The freeway network will cover all cities with a population of at least 200,000, while high-speed railways will link cities with more than 500,000 residents, said Wu Xiao, deputy director-general of the NDRC's basic industries department.
"The government has eased transport capacity pressures and virtually solved many bottleneck problems... regarding economic and social development," he said at a regional workshop on transport infrastructure in Beijing jointly held by the central government and the Asian Development Bank (ADB).
China's annual investment in transport fixed assets and highway construction now exceeds 1.1 trillion yuan ($165 billion), of which 967 billion yuan was invested in road construction.
Wu said that, as a proportion of the overall investment, spending on railways will increase by a large margin while the amount expended on road construction will fall.
"Although China has made great improvements in transport development, the country's gross quantity of infrastructure in this respect remains insufficient, and transport in western areas is still underdeveloped," said Li Yong, deputy minister of finance.
The next five years is a critical period for China to promote transport infrastructure construction together with other Asian countries, he added.
Transport infrastructure has played a critical role in helping to boost growth and cut poverty in the Asia-Pacific region, said ADB Vice-President (Finance and Administration) Bindu Lohani.
"It is an important determinant of economic growth, job creation and poverty reduction," Lohani said.
"Improvements in transport infrastructure reduce the costs of transportation and improve its quality. This strengthens economic performance by making goods and services more competitive and by stimulating growth in trade."
The ADB has called on Asian economies to strengthen their infrastructure investment through an effective financing framework to achieve higher and more sustainable growth.
The bank said that as much as $750 billion will have to be invested annually in infrastructure across the region by 2020. This means that about $8.25 trillion will be invested in that period in national and cross-regional infrastructure projects.
The required infrastructure investment for pan-Asian connectivity in the transport, communications and energy sectors in the next 10 years is expected to produce income gains of about $13 trillion throughout Asia, the bank said.
Lohani said that while the benefits of building better transport infrastructure were commonly accepted, these present significant financing challenges for ADB's developing member economies. He suggested that many governments increase their investment in transport infrastructure, and at the same time encourage the private sector to play a bigger role.

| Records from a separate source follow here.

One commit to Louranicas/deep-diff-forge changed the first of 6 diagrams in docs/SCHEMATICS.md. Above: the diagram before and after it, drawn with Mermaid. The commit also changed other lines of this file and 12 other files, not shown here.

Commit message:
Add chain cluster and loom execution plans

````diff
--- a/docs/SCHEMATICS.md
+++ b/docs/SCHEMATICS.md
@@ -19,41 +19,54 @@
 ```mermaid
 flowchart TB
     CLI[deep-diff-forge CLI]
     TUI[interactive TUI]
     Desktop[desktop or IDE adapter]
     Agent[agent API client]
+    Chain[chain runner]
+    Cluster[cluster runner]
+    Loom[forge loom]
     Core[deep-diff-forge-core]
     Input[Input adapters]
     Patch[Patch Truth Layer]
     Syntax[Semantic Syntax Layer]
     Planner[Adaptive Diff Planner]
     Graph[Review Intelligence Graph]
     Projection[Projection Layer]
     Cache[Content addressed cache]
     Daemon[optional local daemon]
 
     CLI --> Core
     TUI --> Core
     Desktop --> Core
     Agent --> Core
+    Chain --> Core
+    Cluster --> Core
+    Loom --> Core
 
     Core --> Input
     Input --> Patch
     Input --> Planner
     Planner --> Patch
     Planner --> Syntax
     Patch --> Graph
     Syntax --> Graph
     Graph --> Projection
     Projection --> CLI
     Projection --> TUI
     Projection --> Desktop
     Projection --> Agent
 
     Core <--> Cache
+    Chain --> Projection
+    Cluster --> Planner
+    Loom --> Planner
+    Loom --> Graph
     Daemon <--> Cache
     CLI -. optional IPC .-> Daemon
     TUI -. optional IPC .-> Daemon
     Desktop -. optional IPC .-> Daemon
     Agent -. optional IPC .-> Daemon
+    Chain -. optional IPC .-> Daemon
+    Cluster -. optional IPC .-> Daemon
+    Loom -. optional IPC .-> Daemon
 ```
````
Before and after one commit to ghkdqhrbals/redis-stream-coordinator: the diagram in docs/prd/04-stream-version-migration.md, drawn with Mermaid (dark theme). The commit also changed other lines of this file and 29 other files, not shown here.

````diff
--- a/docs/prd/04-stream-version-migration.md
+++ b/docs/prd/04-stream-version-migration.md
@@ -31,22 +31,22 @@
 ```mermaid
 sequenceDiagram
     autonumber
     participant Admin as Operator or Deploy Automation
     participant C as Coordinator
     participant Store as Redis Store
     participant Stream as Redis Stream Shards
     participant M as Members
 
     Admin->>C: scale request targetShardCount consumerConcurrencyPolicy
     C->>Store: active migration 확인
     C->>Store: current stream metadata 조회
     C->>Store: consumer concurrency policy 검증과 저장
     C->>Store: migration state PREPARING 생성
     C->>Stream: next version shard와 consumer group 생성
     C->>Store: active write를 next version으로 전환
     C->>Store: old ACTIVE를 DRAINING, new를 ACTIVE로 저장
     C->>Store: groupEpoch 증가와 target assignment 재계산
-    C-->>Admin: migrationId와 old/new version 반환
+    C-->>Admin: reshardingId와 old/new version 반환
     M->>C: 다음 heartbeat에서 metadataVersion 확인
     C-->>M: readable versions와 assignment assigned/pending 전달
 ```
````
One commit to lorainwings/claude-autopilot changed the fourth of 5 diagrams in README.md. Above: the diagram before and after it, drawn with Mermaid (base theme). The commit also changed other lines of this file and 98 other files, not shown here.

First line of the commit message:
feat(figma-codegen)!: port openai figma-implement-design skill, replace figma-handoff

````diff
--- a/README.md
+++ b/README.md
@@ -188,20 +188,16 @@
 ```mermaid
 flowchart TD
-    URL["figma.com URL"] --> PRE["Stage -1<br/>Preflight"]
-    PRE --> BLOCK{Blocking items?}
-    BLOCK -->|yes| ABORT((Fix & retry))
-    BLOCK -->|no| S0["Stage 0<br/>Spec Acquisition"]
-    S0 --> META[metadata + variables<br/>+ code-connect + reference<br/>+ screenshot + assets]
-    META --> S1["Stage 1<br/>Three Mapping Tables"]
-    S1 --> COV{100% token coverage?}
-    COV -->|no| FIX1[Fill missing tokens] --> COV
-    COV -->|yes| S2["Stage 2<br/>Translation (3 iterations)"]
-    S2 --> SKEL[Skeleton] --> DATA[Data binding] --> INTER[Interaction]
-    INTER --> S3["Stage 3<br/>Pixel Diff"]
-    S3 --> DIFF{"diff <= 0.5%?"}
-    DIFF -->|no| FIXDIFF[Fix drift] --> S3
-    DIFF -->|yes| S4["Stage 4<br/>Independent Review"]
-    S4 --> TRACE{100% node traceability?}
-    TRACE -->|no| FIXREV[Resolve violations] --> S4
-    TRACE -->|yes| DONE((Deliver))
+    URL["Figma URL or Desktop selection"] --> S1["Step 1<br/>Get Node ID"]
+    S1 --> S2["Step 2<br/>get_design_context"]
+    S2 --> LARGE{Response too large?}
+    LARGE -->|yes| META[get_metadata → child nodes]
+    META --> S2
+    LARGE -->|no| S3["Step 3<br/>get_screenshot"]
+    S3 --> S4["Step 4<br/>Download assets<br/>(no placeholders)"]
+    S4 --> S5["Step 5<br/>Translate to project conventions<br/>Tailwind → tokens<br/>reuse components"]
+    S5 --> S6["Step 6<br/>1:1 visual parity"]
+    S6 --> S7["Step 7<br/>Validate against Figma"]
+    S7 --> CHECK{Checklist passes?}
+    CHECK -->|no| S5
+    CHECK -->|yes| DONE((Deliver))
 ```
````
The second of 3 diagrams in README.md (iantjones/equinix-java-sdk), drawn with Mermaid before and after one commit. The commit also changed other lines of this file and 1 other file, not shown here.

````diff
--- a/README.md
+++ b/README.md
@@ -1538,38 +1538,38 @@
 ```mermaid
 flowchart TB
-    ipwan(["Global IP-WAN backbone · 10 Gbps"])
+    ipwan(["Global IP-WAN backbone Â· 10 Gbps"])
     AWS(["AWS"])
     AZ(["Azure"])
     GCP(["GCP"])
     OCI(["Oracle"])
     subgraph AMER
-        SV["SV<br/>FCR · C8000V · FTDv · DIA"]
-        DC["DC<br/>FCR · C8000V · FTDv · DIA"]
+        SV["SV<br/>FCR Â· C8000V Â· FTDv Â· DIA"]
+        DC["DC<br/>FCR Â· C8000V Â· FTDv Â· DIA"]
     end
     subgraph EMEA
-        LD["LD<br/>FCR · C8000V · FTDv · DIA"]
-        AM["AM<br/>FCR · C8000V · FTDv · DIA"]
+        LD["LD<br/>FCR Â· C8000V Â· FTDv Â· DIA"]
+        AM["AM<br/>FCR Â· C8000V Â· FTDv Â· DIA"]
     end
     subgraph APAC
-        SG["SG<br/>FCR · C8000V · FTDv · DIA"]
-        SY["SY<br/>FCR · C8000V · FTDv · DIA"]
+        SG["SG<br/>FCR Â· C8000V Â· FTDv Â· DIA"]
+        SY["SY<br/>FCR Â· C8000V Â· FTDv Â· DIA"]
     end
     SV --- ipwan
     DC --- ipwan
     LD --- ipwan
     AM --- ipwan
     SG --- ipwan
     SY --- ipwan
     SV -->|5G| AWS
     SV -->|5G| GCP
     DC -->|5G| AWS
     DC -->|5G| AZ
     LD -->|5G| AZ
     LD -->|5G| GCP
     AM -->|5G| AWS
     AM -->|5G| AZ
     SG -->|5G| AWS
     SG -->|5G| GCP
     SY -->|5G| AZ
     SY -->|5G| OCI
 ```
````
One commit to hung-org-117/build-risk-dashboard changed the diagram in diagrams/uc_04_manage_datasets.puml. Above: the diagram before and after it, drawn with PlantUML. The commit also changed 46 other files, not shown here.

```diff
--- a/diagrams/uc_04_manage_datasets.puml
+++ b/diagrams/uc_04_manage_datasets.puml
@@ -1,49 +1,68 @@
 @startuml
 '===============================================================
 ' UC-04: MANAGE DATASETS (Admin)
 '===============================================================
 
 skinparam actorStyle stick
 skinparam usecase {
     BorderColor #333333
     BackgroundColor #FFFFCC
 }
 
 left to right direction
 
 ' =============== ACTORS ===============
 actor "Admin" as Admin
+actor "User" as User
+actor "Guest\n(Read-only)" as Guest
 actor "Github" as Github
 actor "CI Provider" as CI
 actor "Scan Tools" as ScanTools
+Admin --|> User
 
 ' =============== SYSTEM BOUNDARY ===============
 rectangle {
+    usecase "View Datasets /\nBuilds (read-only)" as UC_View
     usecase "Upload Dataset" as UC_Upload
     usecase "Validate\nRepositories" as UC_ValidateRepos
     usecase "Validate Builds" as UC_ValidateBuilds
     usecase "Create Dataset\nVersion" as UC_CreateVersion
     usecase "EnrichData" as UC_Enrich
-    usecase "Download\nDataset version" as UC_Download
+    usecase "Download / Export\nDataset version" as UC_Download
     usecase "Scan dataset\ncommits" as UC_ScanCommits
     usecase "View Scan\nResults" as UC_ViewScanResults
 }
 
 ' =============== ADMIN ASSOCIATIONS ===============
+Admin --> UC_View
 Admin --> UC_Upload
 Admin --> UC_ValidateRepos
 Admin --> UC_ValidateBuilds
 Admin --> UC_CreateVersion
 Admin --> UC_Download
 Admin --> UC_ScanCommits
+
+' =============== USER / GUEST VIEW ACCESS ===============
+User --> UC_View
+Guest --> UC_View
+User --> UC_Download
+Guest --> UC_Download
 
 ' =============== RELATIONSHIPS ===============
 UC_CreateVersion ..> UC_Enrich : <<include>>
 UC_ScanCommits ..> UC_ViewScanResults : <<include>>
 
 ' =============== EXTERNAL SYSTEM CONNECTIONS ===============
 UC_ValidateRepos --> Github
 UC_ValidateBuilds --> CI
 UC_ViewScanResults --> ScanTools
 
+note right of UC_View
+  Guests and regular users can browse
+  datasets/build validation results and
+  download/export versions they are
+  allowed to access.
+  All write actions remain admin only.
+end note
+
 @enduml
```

He also stressed that "greener" and more efficient urban transport needs to be inserted in city planning and policymaking within the wider context of creating more livable cities.